Friday, April 16, 2010

R.I.P. Goth/Metal hero Peter Steele


It is always devastating to hear of someone dying too young and now even more tragic that the world has lost Peter Steele. His morbid sense of humor is the side of Peter's voice that I hear despite my sadness of his death.

The first time I saw him in Type O Negative was at The Channel in Boston, about 1989 or so. The big finale involved a chainsaw and he had a thick gauge chain for his bass strap. There was no other frontman that could match his baritone vocals, his lyrical genius, his Cro-Magnon physical traits, and who could also possess the sensitivity and love for women. I finally met him before their show at the Berkeley Square in 1994 when I was asked to interview him. I asked him when his birthday was and first he said January 4, 1462, and then corrected it to 1962. I found that he spoke very self-depracatingly about himself and his music, which I found to be completely hysterical. I played into it; kept a straight face throughout which seemed to be even funnier to the band when they watched the interview later. His tough front could have him be mistakable as an angry thug, but really deep down he was well-read, very intelligent, and wise. He is way too young to go and he had a lot left to offer the world. He is very sadly missed by his fans, including myself.

I often felt that Peter Steele, and Type O Negative as a whole, was misunderstood and sometimes seen as sending a bad message to the youthful fans. It was the bands' honest feelings being expressed of what people felt; it was their right to write about it; express it without censoring themselves. You didn't have to agree with their lyrics to like their music. If anyone brought their controversial lyrics to light, it only made more publicity for them. Peter explains in this interview: "Well, we were kinda singled out for all the wrong reasons. I’ve got a big mouth and am politically incorrect and I’m very proud of it. Just the word politically correct irritates me because I don’t want to be told by anyone or any entity like the media what I should believe or what is right or what is wrong, y’know. My opinions are not based upon hearsay, my opinions are based upon life experience and so when we were accused of being fascists and communists and Satanists it kind of did us a huge favor because it generated so much press and it increased record sales."

There are posts on the 'Net like this one that describes what it is like to be around him.

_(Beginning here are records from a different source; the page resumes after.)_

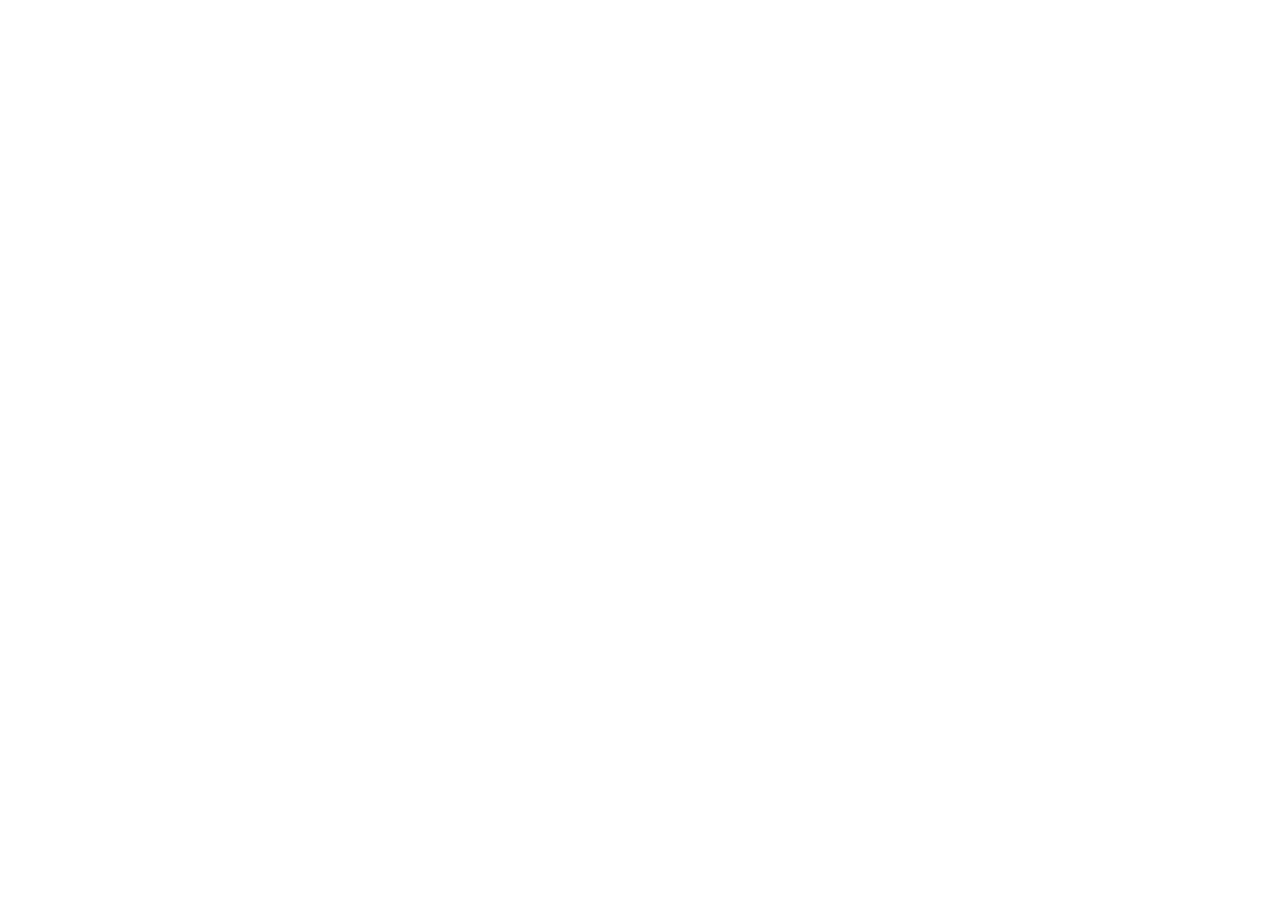
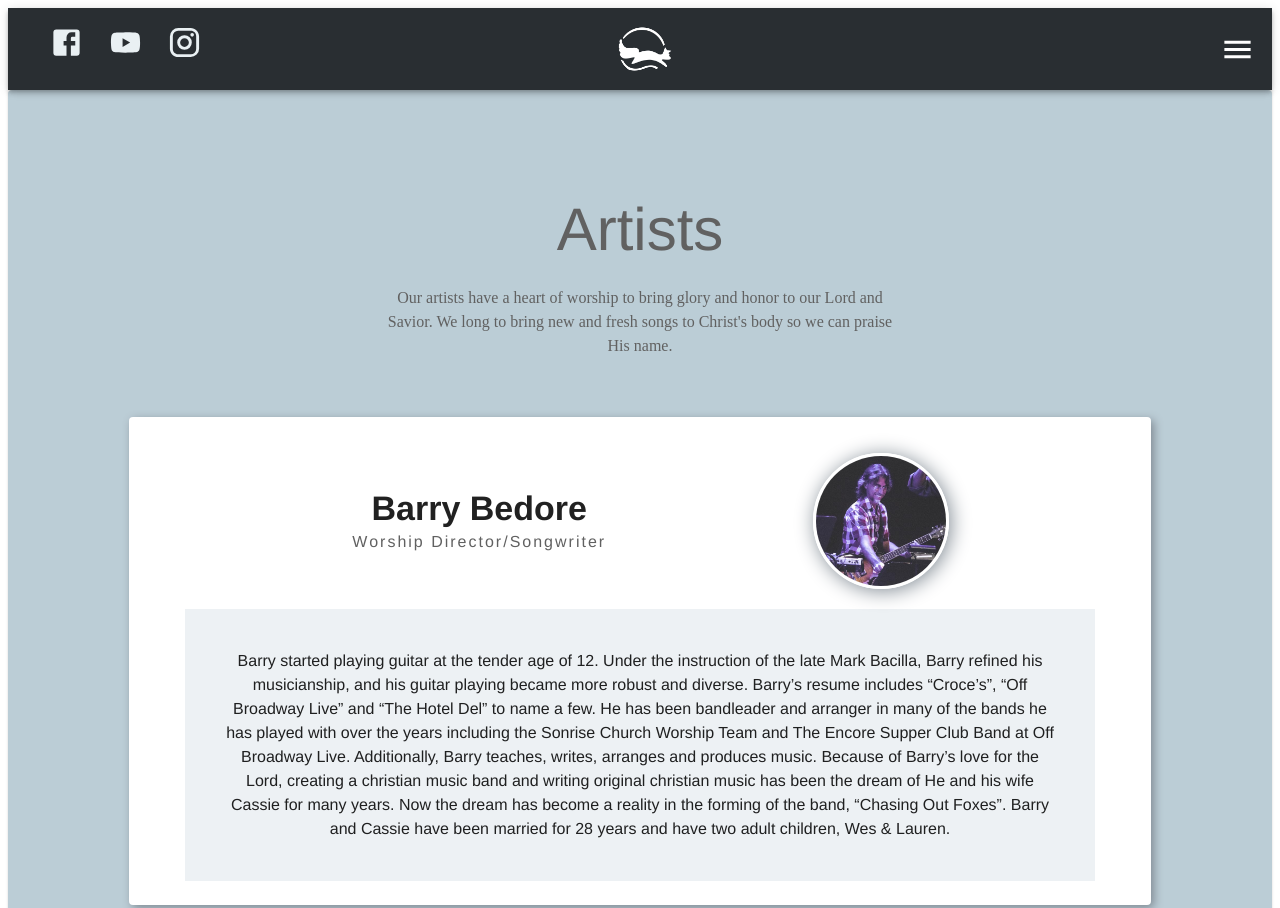
Before and after one commit to elysemontano/chasing-out-foxes-gatsby, a Gatsby site: page /artists in a window 1280 px wide. Before the commit this address had no page. Shown: the top 908 px of the page. Before the commit the page ends 800 px from the top, so only its background shows below. Built offline with nearby package versions, Linux system fonts and the light colour scheme; Gatsby itself is replaced by a stand-in of ours.

Commit message:
Adds artist page

```diff
--- a/src/components/Footer.js
+++ b/src/components/Footer.js
@@ -1,6 +1,6 @@
 import React from 'react'
 import { makeStyles } from '@material-ui/core/styles'
-import Social from '../components/Social'
+import Social from './social'
 import Paper from '@material-ui/core/Paper'
 import Container from '@material-ui/core/Container'
 import Grid from '@material-ui/core/Grid'
--- /dev/null
+++ b/src/components/artist.js
@@ -0,0 +1,211 @@
+import React from 'react'
+import {makeStyles} from '@material-ui/core/styles'
+import {Paper, Container, Typography, Grid, Card, CardContent} from '@material-ui/core'
+import Image from "../components/Image"
+
+const useStyles = makeStyles(() => ({
+    artistSection: {
+        height: "100%",
+        background: "#bbcdd6",
+    },
+    content: {
+        height: "100%",
+        justifyContent: "center",
+        textAlign: "center",
+        color: "#616161",
+    },
+    container: {
+        height: "100%",
+        paddingTop: "8vh",
+        paddingBottom: "10vh",
+    },
+    flex: {
+        display: "flex",
+    },
+    projectBlock: {
+        background: "#54707f",
+        display: "flex",
+        flexDirection: "column",
+        justifyContent: "center",
+        width: "100%",
+        margin: "2vh",
+    },
+    card: {
+        background: "white",
+        margin: "2% 8% 2% 8%",
+        boxShadow: "3px 3px 10px #808a93"
+    },
+    cardContent: {
+        display: "flex",
+        flexDirection: "column",
+        alignItems: "center",
+    },
+    header: {
+        padding: "40px 350px 35px 350px"
+    },
+    cardTop: {
+        display: "flex",
+        padding: "20px",
+        alignItems: "center",
+        width: "100%",
+        justifyContent: "space-evenly",
+    },
+    bio: {
+        backgroundColor: "#edf1f4",
+        padding: "40px",
+        margin: "0px 40px 0px 40px"
+    },
+    cardTopItems: {
+        width: "30%"
+    },
+    title: {
+        letterSpacing: "2px",
+        color: "#616161"
+    }
+}))
+
+function ArtistCard({data}) {
+    const styles = useStyles()
+    return (
+        <div>
+            {data.map((person, index) => {
+                return (
+                <Grid container>
+                    <Grid item>
+                        <Card className={styles.card}>
+                            <CardContent className={styles.cardContent}>
+                                <div className={styles.cardTop} style={index % 2 === 0 ? {flexDirection: "row-reverse"} : {flexDirection: "row"}}>
+                                    <Image fileName={person.image} className={styles.media} style={{width: "130px", borderRadius: "100%", border: "solid white 3px", boxShadow: "2px 2px 20px #808a93"}}/>
+                                    <div  className={styles.cardTopItems}>
+                                        <Typography variant="h4"><b>{person.name}</b></Typography>
+                                        <Typography className={styles.title}>{person.title}</Typography>
+                                    </div>
+                                </div>
+                                <div className={styles.bio}>
+                                    <Typography>{person.bio}</Typography>
+                                </div>
+                            </CardContent>
+                        </Card>
+                    </Grid>
+                </Grid>
+                )
+            })}
+        </div>
+    )
+}
+
+export default function Artist() {
+    const styles = useStyles()
+    return (
+        <Paper className={styles.artistSection}>
+            <Container className={styles.container}>
+                <Grid container className={styles.content}>
+                    <Grid item className={styles.header}>
+                        <Typography variant="h2" style={{paddingBottom: "20px"}}>Artists</Typography>
+                        <Typography variant="p" style={{lineHeight: "1.5"}}>Our artists have a heart of worship to bring glory and honor to our Lord and Savior.  We long to bring new and fresh songs to Christ's body so we can praise His name.</Typography>
+                    </Grid>
+                    <Grid item>
+                        <ArtistCard data={people}/>
+                    </Grid>
+                </Grid>
+            </Container>
+        </Paper>
+    )
+}
+
+
+const people = [
+    {
+        name: "Barry Bedore",
+        title: "Worship Director/Songwriter",
+        image: "barry.jpg",
+        bio: `Barry started playing guitar at the tender age of 12.  Under the instruction of the late Mark Bacilla, Barry refined his musicianship, and his guitar playing became more robust and diverse.  Barry’s resume includes “Croce’s”, “Off Broadway Live” and “The Hotel Del” to name a few. He has been bandleader and arranger in many of the bands he has played with over the years including the Sonrise Church Worship Team and The Encore Supper Club Band at Off Broadway Live. Additionally, Barry teaches, writes, arranges and produces music. Because of Barry’s love for the Lord, creating a christian music band and writing original christian music has been the dream of He and his wife Cassie for many years. Now the dream has become a reality in the forming of the band, “Chasing Out Foxes”. Barry and Cassie have been married for 28 years and have two adult children, Wes & Lauren.`
+    },
+    {
+        name: "Cassie Bedore",
+        title: "Worship Director/Songwriter",
+        image: "cassie.jpg",
+        bio: `Cassie’s involvement in ministry and Chasing Out Foxes has been a labor of love. The vision for Chasing out Foxes and a Christian music studio was given to her during a worship experience at a youth camp where she was serving as a high school leader in 2011. Several years later, a chance meeting and a conversation with Elyse solidified that vision when they learned that they had been given similar direction. Since then, they have been working diligently to accomplish what they feel the Lord has called them to do. The hope is to create a place where Christian musicians can come together, write and record music that blesses and glorifies the Lord. We are praying that all who hear our music will be blessed as well.  As a song writer, Cassie draws inspiration from the love of the Lord, life and the tension between the two. Cassie has been a poet and writer of songs since she was a child. But it’s her husband Barry, and the amazing musicians in Chasing Out Foxes that help bring those songs to life. Cassie and Barry have been together for 30 years and have two adult children, Wes and Lauren.`
+    },
+    {
+        name: "Lauren Bedore",
+        title: "Artist/Songwriter",
+        image: "lauren.jpg",
+        bio: `Hi! It’s me, Lauren.  I’m notoriously bad at describing myself, but I’ll try.  I grew up in San Diego, singing with my pops (who shreds the gnar on guitar) and was pretty heavily influenced by all of the music he and my mom played throughout my childhood. I started to develop my own canon of musical heroes and was especially amazed by the ones that seemingly wrote their songs from inside of my head; those people that captured the essence of being a person so scarily well.I appreciate the way music can create a whole otherworldly space that we can occupy for a while.
+        I appreciate the way music allows us to connect deeper. It feels like it can extract the multifaceted substance of the human experience and become the medium with which we create and share and join together.
+        If I am thinking deeply and am trying on my philosophical pants, that’s why I love music, singing, and music in relation to God.
+        On a less think-y note, it’s just fun! Riffing with my friends, making stank faces when someone plays an inventive part, dancing, and head banging. (Although I would argue head-banging is just an outworking of the more philosophical “music is a connective tissue” thought. Lol.)
+        Wow, well that was a lot, but basically, I’m Lauren and music is neat. I hope as we share our music, it can mean something for you and your connection to God.`
+    },
+    {
+        name: "David Cardarelli",
+        title: "Artist/Songwriter",
+        image: "david.jpg",
+        bio: `David grew up between Tampa, Fl and Campo, CA. and has been playing music since he was 13.  He loves praising our Heavenly Father and feels like it’s a small offering back to Him.
+        Being involved in Chasing Out Foxes has been like a family to him.  David plays, sings and writes music he feels is inspired by the Holy Spirit. He just loves seeing each of the Lord’s many, uniquely beautiful blessings unravel in front of us. He feels that it is one of the most amazing things about worship.  David is married to his beautiful wife Breanna for 6 years and blessed with 2 wonderful children, Gabriella (10) and David Jr.(3).`
+    },
+    {
+        name: "Brad Johnson",
+        title: "Artist/Songwriter",
+        image: "brad.jpg",
+        bio: `Brad is so blessed that God is revealed to him through His imprint on all He created. Worshipping, to Brad, is every breath and step taken daily in God's love for that creation, while songwriting is simply Brad's expression of God's revelation of those things.
+        Beauty and joy are both evident and accessible when our sight is through the lens of God's amazing love and mercy!
+        Brad Johnson has been married to his childhood sweetheart, Katie, for 31 years.  They have two grown children, Caleb and Saralyn, who are a source of unspeakable joy in their lives.. Prior to entering into family life, Brad spent his years in Southern California and Upper Eastern Tennessee, aka God's Country!`
+    },
+    {
+        name: "Jodi Kohler",
+        title: "Artist/Songwriter",
+        image: "jodi.jpg",
+        bio: `Jodi started her singing endeavors in a Pentecostal church singing Southern Gospel music.  She traveled with the Heirloom Quartet  to many Christian venues across the country from here in her hometown of San Diego to Missouri and even Kodiak, Alaska.
+        Outside of the quartet, Jodi has sung the National Anthem at a variety of sporting events, including the San Diego Regional Wrestling Championships for SDIKWA.  Other soloist experiences include singing with Dan and Amber Clarkson  on multiple stages at the San Diego County Fair in addition to singing for numerous wedding ceremonies and memorials.   She has also performed dinner theater at the Off Broadway Live Theater in Santee, CA singing with Bob Schulze and Steve Rolf in the Country Fried Gospel and Christmas Show.  Currently, Jodi still pursues songwriting and singing worship.`,
+    },
+    {
+        name: "Elyse Montano",
+        title: "Artist/Songwriter",
+        image: "elyse.png",
+        bio: `Elyse grew up singing in her church and has always been passionate about singing.  In college, Elyse studied as a music major at Mesa College for a period of time and learned the fundamentals of music theory where she began learning about writing music.
+        For years she wrote secular music until finding her calling at Sonrise Church where she began writing Christian music. Finding her heart and true passion, she longed to be a part of a community of Christian songwriters. Of course, God opened the doors and made way for Chasing Out Foxes where Elyse can share her passion for songwriting and Jesus with the rest of the world.  While Chasing Out Foxes is her second family, Elyse is blessed to have an incredible husband Jeremiah, and two amazing kids, Tristan and Hailey.`
+    },
+    {
+        name: "Amber Pich",
+        title: "Artist/Songwriter",
+        image: "amber.jpg",
+        bio: `Amber really doesn’t see herself as a writer but more of a musical interpreter of the lyrics God shows her through His word, her life and the amazing creative team. Amber is thankful for the talents and sincere hearts of those in Chasing Out Foxes.
+        Amber has been playing and singing on worship teams since 1990. She and her husband Jason have always been a part of the music ministry. In their 29 years of dating and marriage, being involved has always kept them accountable and connected in church life and ministry.`
+    },
+    {
+        name: "Jason Pich",
+        title: "Artist/Songwriter",
+        image: "jason.jpg",
+        bio: `Jason grew up playing music in the church and has been involved in the ministry for several years.  His approach to music writing is to try new things. Jason loves to push himself to experiment with tone, layering and sound.
+        His desire to exercise creative styles is contagious and the whole team benefits. Jason enjoys the family of musicians he gets to work with. Jason and his wife Amber have been together for 29 years and have four children.`
+    },
+    {
+        name: "Victoria Pich",
+        title: "Artist/Songwriter",
+        image: "victoria.jpg",
+        bio: `Victoria has been attending Sonrise Community Church since before she could remember, and has grown musically through praise and worship. Growing up in a musical family contributed to her love of music.
+        In her early years, Victoria was part of “Prelude to Praise” a program to train up young worshippers led by Amber Pich and Barry Bedore. Victoria was also involved in the drum line during high school. Victoria is passionate about playing guitar, singing, playing drums and songwriting.  Along with her love of music, Victoria loves doing research and is a graduate student in the field of biology.`
+    },
+    {
+        name: "Bob Schulze",
+        title: "Artist/Songwriter",
+        image: "bob.jpg",
+        bio: `Bob grew up singing gospel music. His mom said he was singing before he could talk. He credits his abilities to sing harmony to his mom and dad. Both being singers, they would always make sure Bob knew how to blend with them.
+        When it comes to leading worship, Bob has one creed... ... “there is an audience of one. The congregation are the performers, who sing praises to that One. The worship team are the “prompters”. If there is someone in church that day who either doesn’t know how to worship, or simply doesn’t feel like it, it is OUR job to make sure they see that it is possible to worship our Jesus! To free them up in order to worship any way they choose!” It truly is an honor!`
+    },
+    {
+        name: "Deborah Woods",
+        title: "Artist/Songwriter",
+        image: "deborah.jpg",
+        bio: `Deborah has been involved in music and worship since she was a young child in her local church’s children’s choir. She has kept her passion for music in every season of her life through leading worship, learning instruments, performing, songwriting and playing music with her friends.
+        Whether before a group of 5 or 500, Deborah deeply enjoys the sense of connection with people and God that leading worship brings. She plans to continue growing spiritually and musically through worship for years to come. Deborah is a wife, mother, and beauty industry professional. She and her family have lived in San Diego since her husband, Jeremiah was stationed at MCAS Miramar in 2014. `
+    },
+    {
+        name: "Drew Yantis",
+        title: "Artist/Songwriter",
+        image: "drew.jpg",
+        bio: `Drew began drumming in the kitchen at an early age with wooden spoons, shortly thereafter he received a pair of drumsticks, and he has been drumming ever since.  Drew comes from a musical family, his father David Yantis was a Christian recording artist signed with World Records.
+        His father produced six albums with World Records and Drew performed on some songs that charted on the Christian Broadcast Network.  Growing up, he studied privately with a symphony percussionist and formed his first band with friends at twelve years old.   During school years, he performed in Orchestra, Jazz Ensemble and Marching Drum Corps.  Performance highlights include singing in La Boheme with the San Diego Opera, traveling-drumming on cruise ships and performing with Barry Bedore in the Latin jazz group, Yavaz.  For Drew, it was the youth summer christian camps as a teenager that had the most impact in bringing him closer to the Lord.  One of Drew's favorite bible verses is Psalm 150:5 "Praise Him with loud cymbals; Praise Him with resounding cymbals."`
+    }
+]
--- a/src/components/header.js
+++ b/src/components/header.js
@@ -6,7 +6,7 @@ import MenuIcon from '@material-ui/icons/Menu'
 import ExpandLessIcon from '@material-ui/icons/ExpandLess'
 import PropTypes from 'prop-types'
 import React from 'react'
-import Social from '../components/Social'
+import Social from './social'
 
 
 
@@ -15,7 +15,7 @@ const useStyles = makeStyles(theme => ({
     textDecoration: 'none',
     color: 'inherit',
     display: 'flex',
-    justifyContent: 'right',
+    justifyContent: 'center',
     flexGrow: 1,
     textAlign: 'right',
   },
@@ -55,25 +55,24 @@ const useStyles = makeStyles(theme => ({
     color: "white",
   },
   customizedButton: {
-    position: 'absolute',
+    position: 'relative',
     left: '95%',
     top: '9%',
  },
  customizedMenu: {
-  position: 'absolute',
+  position: 'relative',
   display: 'flex',
   justifyContent: 'right',
 },
   logoContainer: {
     position: 'absolute',
     width: '100%',
-    display: 'flex',
-    justifyContent: 'center'
+
   }
 }))
 
 const navigationLinks = [
-  {name: "Artists", href: "" },
+  {name: "Artists", href: "/artists" },
   {name: "Songs", href: "" },
   {name: "Contact", href: "" },
 ];
--- a/src/components/layout.js
+++ b/src/components/layout.js
@@ -9,9 +9,9 @@ import React from "react"
 import PropTypes from "prop-types"
 import { useStaticQuery, graphql } from "gatsby"
 import { makeStyles } from '@material-ui/core'
-import Header from "./Header"
+import Header from "./header"
 import Home from "../pages/Home"
-import Footer from "./Footer"
+import Footer from "./footer"
 
 const useStyles = makeStyles({
   main: {
--- a/src/pages/Home.js
+++ b/src/pages/Home.js
@@ -2,8 +2,8 @@ import * as React from "react"
 import Seo from "../components/Seo"
 import { graphql, useStaticQuery } from "gatsby";
 import {Paper, makeStyles} from "@material-ui/core"
-import Hero from "../components/Hero"
-import About from "../components/About"
+import Hero from "../components/hero"
+import About from "../components/about"
 
 
 
--- /dev/null
+++ b/src/pages/artists.js
@@ -0,0 +1,14 @@
+import React from 'react'
+import Header from '../components/header'
+import Footer from '../components/footer'
+import Artist from '../components/artist'
+
+export default function Artists() {
+    return (
+        <>
+          <Header />
+            <Artist />
+          <Footer />
+        </>
+    )
+}
```
Also changed, not shown: src/images/artists/amber.jpg (added), src/images/artists/barry.jpg (added), src/images/artists/bob.jpg (added), src/images/artists/brad.jpg (added), src/images/artists/cassie.jpg (added), src/images/artists/david.jpg (added), src/images/artists/deborah.jpg (added), src/images/artists/drew.jpg (added), src/images/artists/elyse.png (added), src/images/artists/jason.jpg (added), src/images/artists/jodi.jpg (added), src/images/artists/lauren.jpg (added), src/images/artists/victoria.jpg (added).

I rarely met fans of Type O Negative on the west coast and then they increased abundantly with the release of the album Bloody Kisses. One of the ways I met a fan, whom soon became my friend, was by spotting him wearing a Type O Negative shirt while I was visiting New Orleans. I did not hesitate to approach him to ask if he had been to one of their shows; he had seen them in Lafayette, Louisiana, and loved it. This friend is Allen Jaeger, an infamous poster artist for hundreds of shows and his work helps promote shows in the New Orleans area. Jaeger later met the band on their way through New Orleans and this is a poster he created for their New Orleans show in 1996 and in 2000. Allen is one of the first Type O Negative fans I met who "got" what they were about and didn't question it.

If you are also a fan, feel free to comment about Peter Steele's death below this post.

1 comment:

Kelly said...

Naturally, I had to check it was 1991 when we saw them at the Channel that first time. What I remember is before the show both of us being like "who's that tall, weird looking guy?" Then there was that total sitcom moment - we were sitting on the drink rail that separated the street level from the pit, Type O came on, started playing, and Peter started to sing - both our mouths dropped open and we turned to look at each other. From that moment we were hooked.

Although I'd tired of their more recent music (though I did like Life is Killing Me), the band and Peter in particular remained fascinating and always good for a laugh. If you were of an oddball to get the joke.